State the number of lines in the material below that hold "README", and add nothing to it.
EXERCISE MATERIAL: Begin
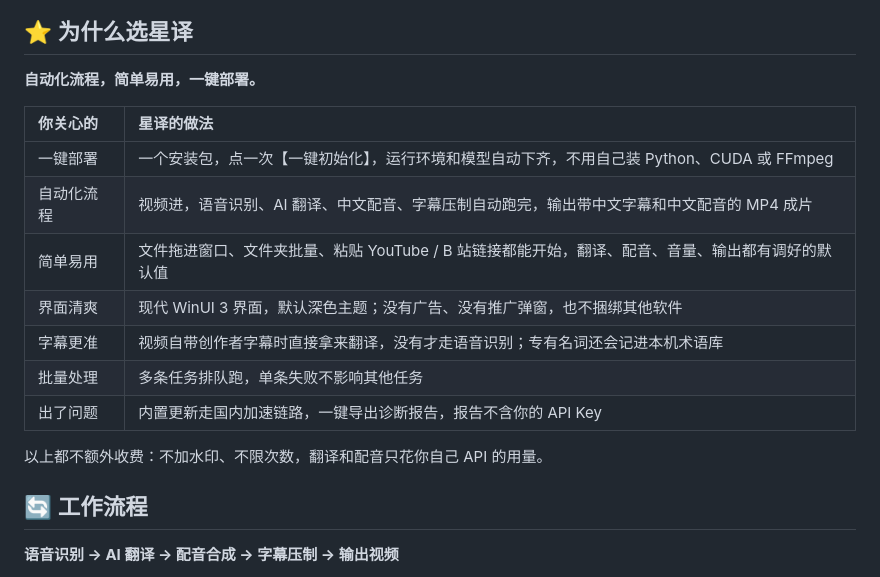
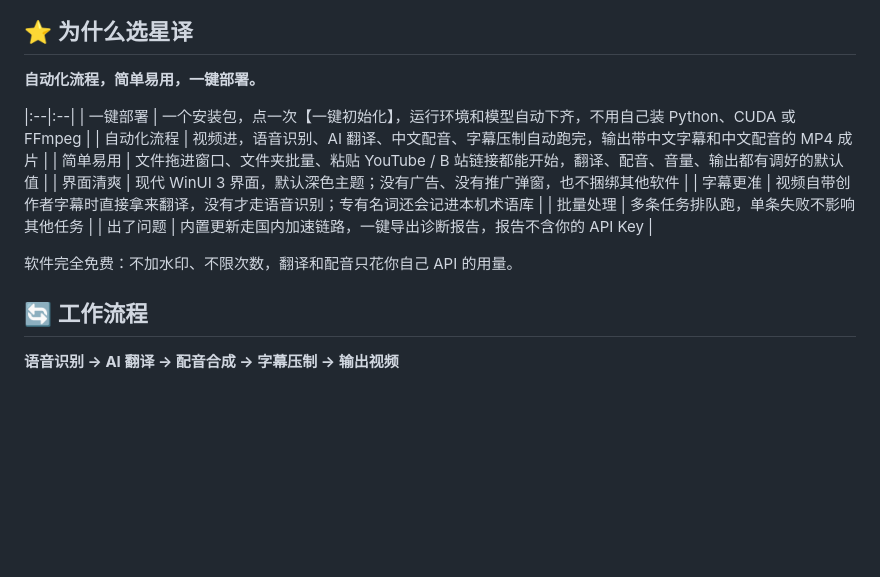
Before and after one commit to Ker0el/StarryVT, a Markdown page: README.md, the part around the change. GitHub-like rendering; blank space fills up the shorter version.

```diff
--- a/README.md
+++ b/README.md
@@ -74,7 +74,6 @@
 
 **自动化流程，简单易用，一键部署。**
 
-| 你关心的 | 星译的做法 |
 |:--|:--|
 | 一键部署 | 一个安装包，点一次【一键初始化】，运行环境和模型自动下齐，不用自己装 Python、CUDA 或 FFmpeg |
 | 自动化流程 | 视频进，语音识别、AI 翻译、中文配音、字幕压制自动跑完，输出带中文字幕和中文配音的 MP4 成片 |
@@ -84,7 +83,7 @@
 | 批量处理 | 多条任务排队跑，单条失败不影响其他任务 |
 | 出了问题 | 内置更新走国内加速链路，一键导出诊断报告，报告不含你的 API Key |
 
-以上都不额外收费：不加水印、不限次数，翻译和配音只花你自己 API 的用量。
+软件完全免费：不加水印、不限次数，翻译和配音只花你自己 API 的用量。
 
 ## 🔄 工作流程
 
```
EXERCISE MATERIAL: End
EXPECTED OUTPUT: 3